*** Opening RECORDED DATA ***

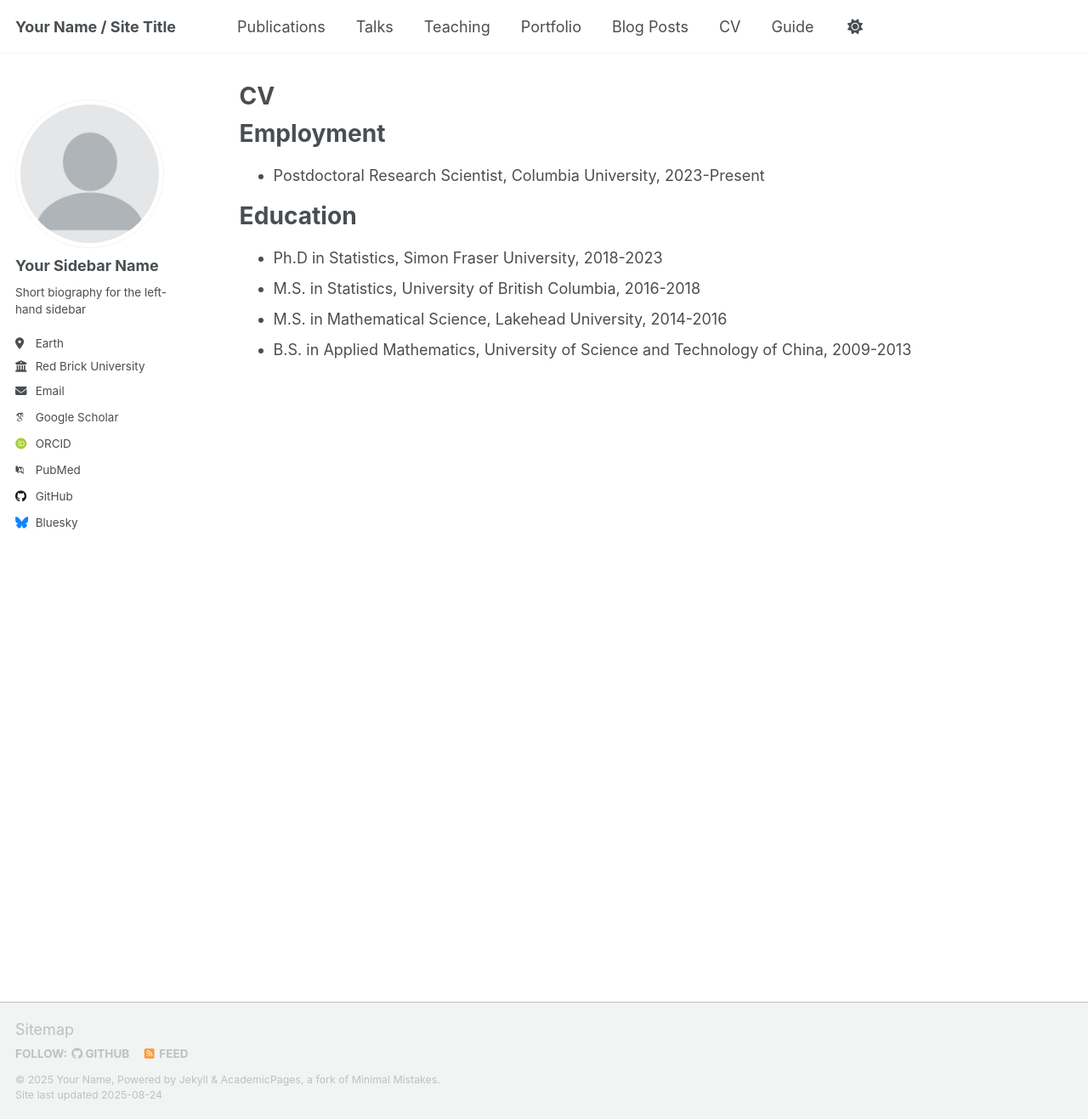
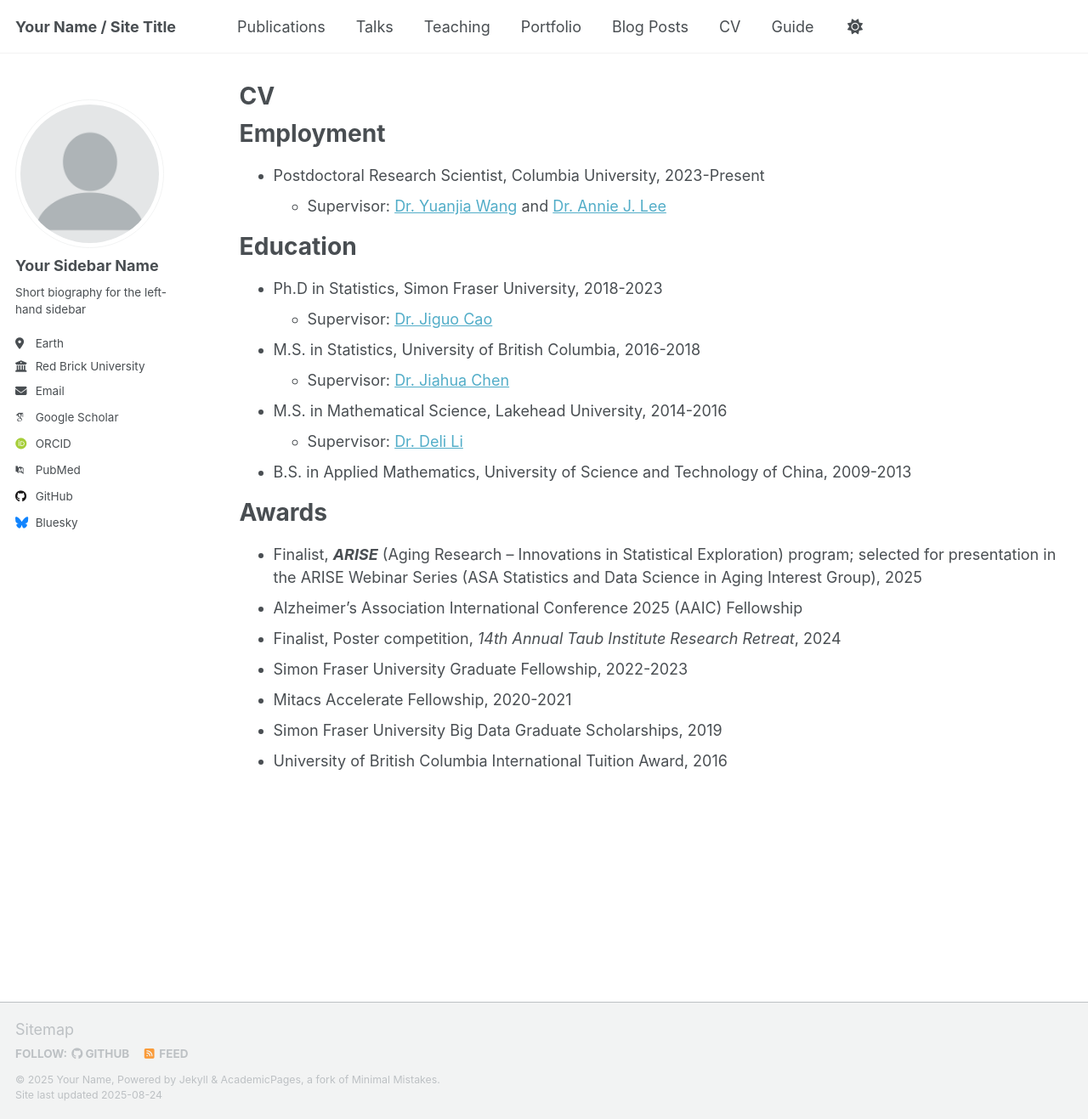
Before and after one commit to BoyiHu673/BoyiHu673.github.io, a Jekyll site: the page built from _pages/cv.md, in a window 1280 px wide and 1317 px high. Shown: the whole window at 85% size. Built offline with Jekyll 4.4.1, drawn with Linux system fonts in a browser that asks for light colours; some web fonts are replaced; a script that is not in the unit is left out.

Commit message:
Update cv.md

```diff
--- a/_pages/cv.md
+++ b/_pages/cv.md
@@ -12,10 +12,24 @@ redirect_from:
 Employment
 ======
 * Postdoctoral Research Scientist, Columbia University, 2023-Present
+  * Supervisor: [Dr. Yuanjia Wang](https://www.publichealth.columbia.edu/profile/yuanjia-wang-phd) and [Dr. Annie J. Lee](https://www.neurology.columbia.edu/profile/annie-j-lee-phd)
 
 Education
 ======
 * Ph.D in Statistics, Simon Fraser University, 2018-2023
+  * Supervisor: [Dr. Jiguo Cao](https://www.sfu.ca/science/stat/cao/)
 * M.S. in Statistics, University of British Columbia, 2016-2018
+  * Supervisor: [Dr. Jiahua Chen](https://www.stat.ubc.ca/users/jiahua-chen)
 * M.S. in Mathematical Science, Lakehead University, 2014-2016
+  * Supervisor: [Dr. Deli Li](https://www.lakeheadu.ca/users/L/dli)
 * B.S. in Applied Mathematics, University of Science and Technology of China, 2009-2013
+
+Awards
+======
+* Finalist, **_ARISE_** (Aging Research – Innovations in Statistical Exploration) program; selected for presentation in the ARISE Webinar Series (ASA Statistics and Data Science in Aging Interest Group), 2025
+* Alzheimer’s Association International Conference 2025 (AAIC) Fellowship
+* Finalist, Poster competition, *14th Annual Taub Institute Research Retreat*, 2024
+* Simon Fraser University Graduate Fellowship, 2022-2023
+* Mitacs Accelerate Fellowship, 2020-2021
+* Simon Fraser University Big Data Graduate Scholarships, 2019
+* University of British Columbia International Tuition Award, 2016
```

*** Closing RECORDED DATA ***

_EXERCISE PROMPT:_ Your response must reproduce every line of the data exactly, with images omitted.

_EXERCISE SOLUTION:_
Before and after one commit to BoyiHu673/BoyiHu673.github.io, a Jekyll site: the page built from _pages/cv.md, in a window 1280 px wide and 1317 px high. Shown: the whole window at 85% size. Built offline with Jekyll 4.4.1, drawn with Linux system fonts in a browser that asks for light colours; some web fonts are replaced; a script that is not in the unit is left out.

Commit message:
Update cv.md

```diff
--- a/_pages/cv.md
+++ b/_pages/cv.md
@@ -12,10 +12,24 @@ redirect_from:
 Employment
 ======
 * Postdoctoral Research Scientist, Columbia University, 2023-Present
+  * Supervisor: [Dr. Yuanjia Wang](https://www.publichealth.columbia.edu/profile/yuanjia-wang-phd) and [Dr. Annie J. Lee](https://www.neurology.columbia.edu/profile/annie-j-lee-phd)
 
 Education
 ======
 * Ph.D in Statistics, Simon Fraser University, 2018-2023
+  * Supervisor: [Dr. Jiguo Cao](https://www.sfu.ca/science/stat/cao/)
 * M.S. in Statistics, University of British Columbia, 2016-2018
+  * Supervisor: [Dr. Jiahua Chen](https://www.stat.ubc.ca/users/jiahua-chen)
 * M.S. in Mathematical Science, Lakehead University, 2014-2016
+  * Supervisor: [Dr. Deli Li](https://www.lakeheadu.ca/users/L/dli)
 * B.S. in Applied Mathematics, University of Science and Technology of China, 2009-2013
+
+Awards
+======
+* Finalist, **_ARISE_** (Aging Research – Innovations in Statistical Exploration) program; selected for presentation in the ARISE Webinar Series (ASA Statistics and Data Science in Aging Interest Group), 2025
+* Alzheimer’s Association International Conference 2025 (AAIC) Fellowship
+* Finalist, Poster competition, *14th Annual Taub Institute Research Retreat*, 2024
+* Simon Fraser University Graduate Fellowship, 2022-2023
+* Mitacs Accelerate Fellowship, 2020-2021
+* Simon Fraser University Big Data Graduate Scholarships, 2019
+* University of British Columbia International Tuition Award, 2016
```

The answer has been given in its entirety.